  • An equal pay compliance statement, signed by a corporate officer or the company’s attorney, certifying a variety of pay practices, including: (a) that the company is in compliance with applicable equal pay laws, (b) that the average compensation of female and minority employees is not consistently below the average compensation for male and non-minority workers, taking into account their length of service, job requirements, experience, skill, effort, responsibility, working conditions, and other factors, (c) that the business does not restrict employees of one sex to certain job classifications, and (d) the approach the business takes to deciding wages and benefits, such as conducting a wage or salary survey.  
The takeaway for all employers

Employers should keep in mind that California and Illinois are part of a larger trend among federal regulators and state legislatures who are interested in correcting historical pay disparities in the U.S. Beginning in 2024, under Connecticut SB 1202, employers with at least 100 employees in the state will be required to provide demographic data when filing their quarterly unemployment tax and wage reports.

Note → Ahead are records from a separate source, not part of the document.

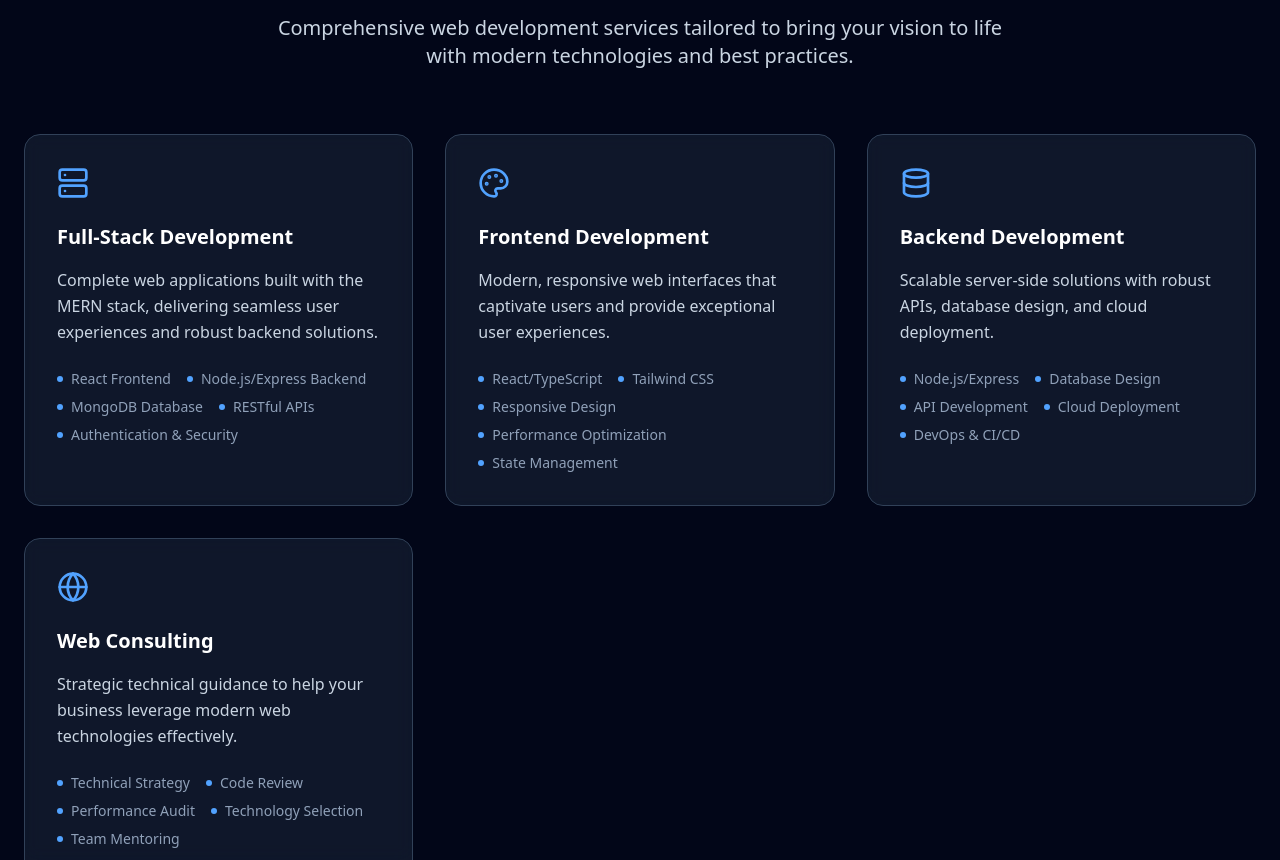
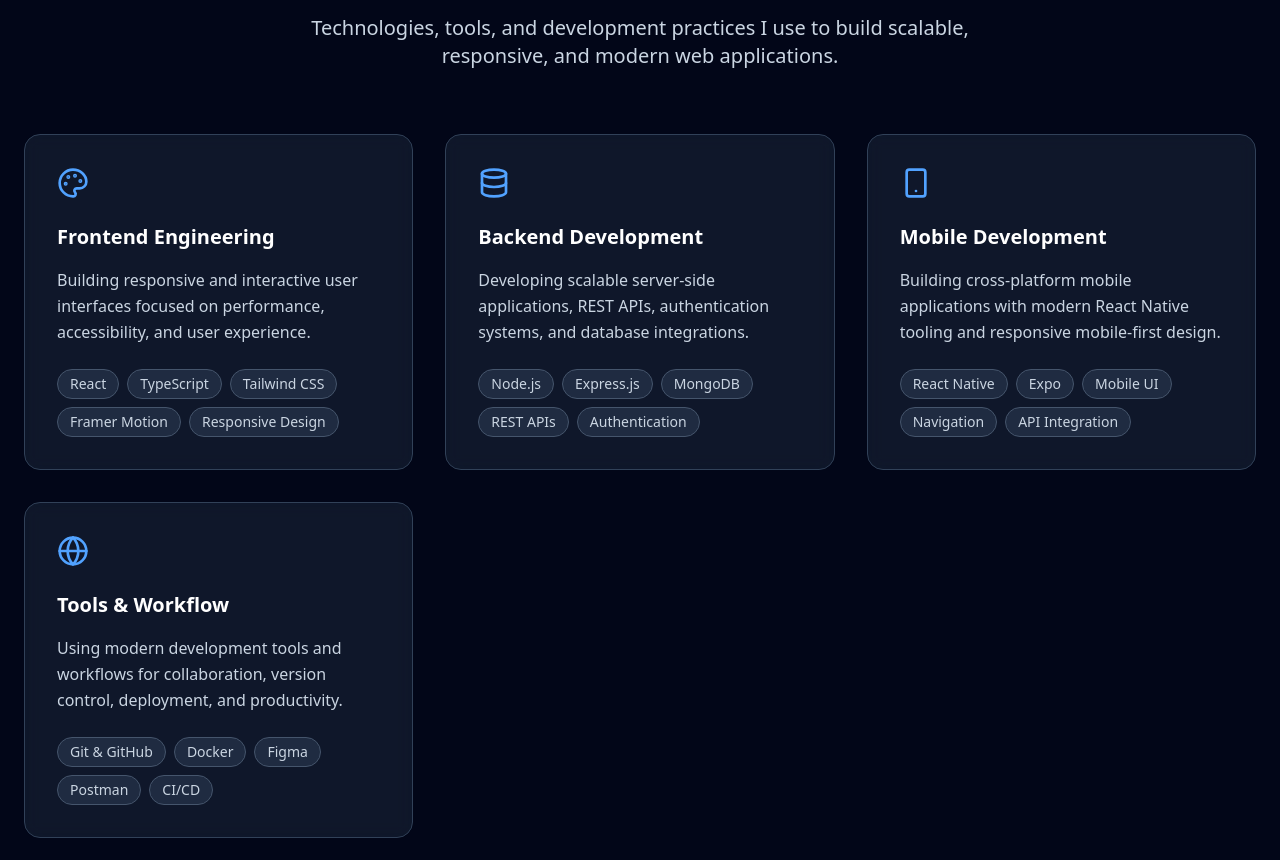
Before and after one commit to shedrack-okunda/my-portfolio, a React (Vite) app: page / in a window 1280 px wide. Shown: the part 1940-2800 px from the top of the page. Built offline with nearby package versions, Linux system fonts and the light colour scheme.

Commit message:
feat: refactor services section into tech stack and skills categories

```diff
--- a/src/App.tsx
+++ b/src/App.tsx
@@ -1,7 +1,7 @@
 import type React from "react";
 import Hero from "./components/sections/Hero";
 import About from "./components/sections/About";
-import Services from "./components/sections/Services";
+import Skills from "./components/sections/Skills";
 import Projects from "./components/sections/Projects";
 import Contact from "./components/sections/Contact";
 import Layout from "./components/layouts/Layout";
@@ -11,7 +11,7 @@
 		<Layout>
 			<Hero />
 			<About />
-			<Services />
+			<Skills />
 			<Projects />
 			<Contact />
 		</Layout>
--- a/src/components/common/Navbar.tsx
+++ b/src/components/common/Navbar.tsx
@@ -1,6 +1,6 @@
 import React, { useEffect, useState } from "react";
 import { NAV_LINKS } from "../../config/navigation";
-import {  Menu, X } from "lucide-react";
+import { Menu, X } from "lucide-react";
 
 const Navbar: React.FC = () => {
 	const [currentSection, setCurrentSection] = useState("hero");
--- a/src/components/sections/Services.tsx
+++ b/src/components/sections/Skills.tsx
@@ -1,6 +1,6 @@
 import type React from "react";
 import { motion, type Variants } from "framer-motion";
-import { SERVICES } from "../../config/services";
+import { SERVICES } from "../../config/skills";
 
 const cardVariants: Variants = {
 	hidden: { opacity: 0, y: 30 },
@@ -14,7 +14,7 @@
 const Services: React.FC = () => {
 	return (
 		<section
-			id="services"
+			id="skills"
 			aria-labelledby="services-heading"
 			className="py-20">
 			<div className="container mx-auto px-6">
@@ -27,7 +27,7 @@
 						viewport={{ once: true }}
 						transition={{ duration: 0.6 }}
 						className="text-4xl md:text-5xl font-bold mb-6 bg-gradient-to-r from-blue-400 to-purple-400 bg-clip-text text-transparent">
-						Services
+						Tech Stack & Expertise{" "}
 					</motion.h2>
 					<motion.p
 						initial={{ opacity: 0, y: 10 }}
@@ -35,9 +35,8 @@
 						viewport={{ once: true }}
 						transition={{ delay: 0.2, duration: 0.6 }}
 						className="text-xl text-slate-300 max-w-3xl mx-auto">
-						Comprehensive web development services tailored to bring
-						your vision to life with modern technologies and best
-						practices.
+						Technologies, tools, and development practices I use to
+						build scalable, responsive, and modern web applications.
 					</motion.p>
 				</div>
 
@@ -46,7 +45,7 @@
 					{SERVICES.map(
 						(
 							{ id, title, description, icon: Icon, features },
-							index
+							index,
 						) => (
 							<motion.article
 								key={id}
@@ -80,34 +79,17 @@
 								<p className="text-slate-300 mb-6 leading-relaxed">
 									{description}
 								</p>
-								<ul className="space-y-2 sm:flex sm:flex-wrap sm:gap-x-4 sm:gap-y-2 sm:space-y-0">
-									{features.map((feature, i) => {
-										const [tech, impact] =
-											feature.split("→");
-										return (
-											<li
-												key={i}
-												className="flex items-center text-sm">
-												<div className="w-1.5 h-1.5 bg-blue-400 rounded-full mr-2"></div>
-												<span className="text-slate-400">
-													{tech.trim()}
-												</span>
-												{impact && (
-													<span
-														className={`ml-1 ${
-															i % 2 === 0
-																? "text-blue-300"
-																: "text-green-300"
-														}`}>
-														→ {impact.trim()}
-													</span>
-												)}
-											</li>
-										);
-									})}
-								</ul>
+								<div className="flex flex-wrap gap-2 mt-4">
+									{features.map((feature) => (
+										<span
+											key={feature}
+											className="px-3 py-1 rounded-full bg-slate-700/50 border border-slate-600 text-sm text-slate-300">
+											{feature}
+										</span>
+									))}
+								</div>
 							</motion.article>
-						)
+						),
 					)}
 				</div>
 			</div>
--- a/src/config/navigation.ts
+++ b/src/config/navigation.ts
@@ -16,7 +16,7 @@
 export const NAV_LINKS: NavLink[] = [
 	{ id: "home", label: "Home", icon: Home },
 	{ id: "about", label: "About", icon: User },
-	{ id: "services", label: "Services", icon: Briefcase },
+	{ id: "skills", label: "Skills", icon: Briefcase },
 	{ id: "projects", label: "Projects", icon: Layers },
 	{ id: "contact", label: "Contact", icon: Mail },
 ];
--- a/src/config/services.ts
+++ /dev/null
@@ -1,75 +0,0 @@
-import {
-	Database,
-	Globe,
-	Palette,
-	Server,
-	type LucideIcon,
-} from "lucide-react";
-
-export interface Service {
-	id: string;
-	title: string;
-	description: string;
-	icon: LucideIcon;
-	features: string[];
-}
-
-export const SERVICES: Service[] = [
-	{
-		id: "1",
-		title: "Full-Stack Development",
-		description:
-			"Complete web applications built with the MERN stack, delivering seamless user experiences and robust backend solutions.",
-		icon: Server,
-		features: [
-			"React Frontend",
-			"Node.js/Express Backend",
-			"MongoDB Database",
-			"RESTful APIs",
-			"Authentication & Security",
-		],
-	},
-	{
-		id: "2",
-		title: "Frontend Development",
-		description:
-			"Modern, responsive web interfaces that captivate users and provide exceptional user experiences.",
-		icon: Palette,
-		features: [
-			"React/TypeScript",
-			"Tailwind CSS",
-			"Responsive Design",
-			"Performance Optimization",
-			"State Management",
-		],
-	},
-	{
-		id: "3",
-		title: "Backend Development",
-		description:
-			"Scalable server-side solutions with robust APIs, database design, and cloud deployment.",
-		icon: Database,
-		features: [
-			"Node.js/Express",
-			"Database Design",
-			"API Development",
-			"Cloud Deployment",
-			"DevOps & CI/CD",
-		],
-	},
-
-	{
-		id: "4",
-		title: "Web Consulting",
-		description:
-			"Strategic technical guidance to help your business leverage modern web technologies effectively.",
-		icon: Globe,
-		features: [
-			"Technical Strategy",
-			"Code Review",
-			"Performance Audit",
-			"Technology Selection",
-			"Team Mentoring",
-		],
-	},
-];
--- /dev/null
+++ b/src/config/skills.ts
@@ -0,0 +1,71 @@
+import {
+	Database,
+	Globe,
+	Palette,
+	Smartphone,
+	type LucideIcon,
+} from "lucide-react";
+
+export interface Service {
+	id: string;
+	title: string;
+	description: string;
+	icon: LucideIcon;
+	features: string[];
+}
+
+export const SERVICES: Service[] = [
+	{
+		id: "1",
+		title: "Frontend Engineering",
+		description:
+			"Building responsive and interactive user interfaces focused on performance, accessibility, and user experience.",
+		icon: Palette,
+		features: [
+			"React",
+			"TypeScript",
+			"Tailwind CSS",
+			"Framer Motion",
+			"Responsive Design",
+		],
+	},
+
+	{
+		id: "2",
+		title: "Backend Development",
+		description:
+			"Developing scalable server-side applications, REST APIs, authentication systems, and database integrations.",
+		icon: Database,
+		features: [
+			"Node.js",
+			"Express.js",
+			"MongoDB",
+			"REST APIs",
+			"Authentication",
+		],
+	},
+
+	{
+		id: "3",
+		title: "Mobile Development",
+		description:
+			"Building cross-platform mobile applications with modern React Native tooling and responsive mobile-first design.",
+		icon: Smartphone,
+		features: [
+			"React Native",
+			"Expo",
+			"Mobile UI",
+			"Navigation",
+			"API Integration",
+		],
+	},
+
+	{
+		id: "4",
+		title: "Tools & Workflow",
+		description:
+			"Using modern development tools and workflows for collaboration, version control, deployment, and productivity.",
+		icon: Globe,
+		features: ["Git & GitHub", "Docker", "Figma", "Postman", "CI/CD"],
+	},
+];
```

Commissioners at the Equal Employment Opportunity Commission have also hinted that the agency may reinstate the federal EEO-1 Component 2. Understanding both the legal regulations regarding pay reporting, as well as an organization’s own internal pay practices and existing pay disparities will be vital for legal compliance in the future.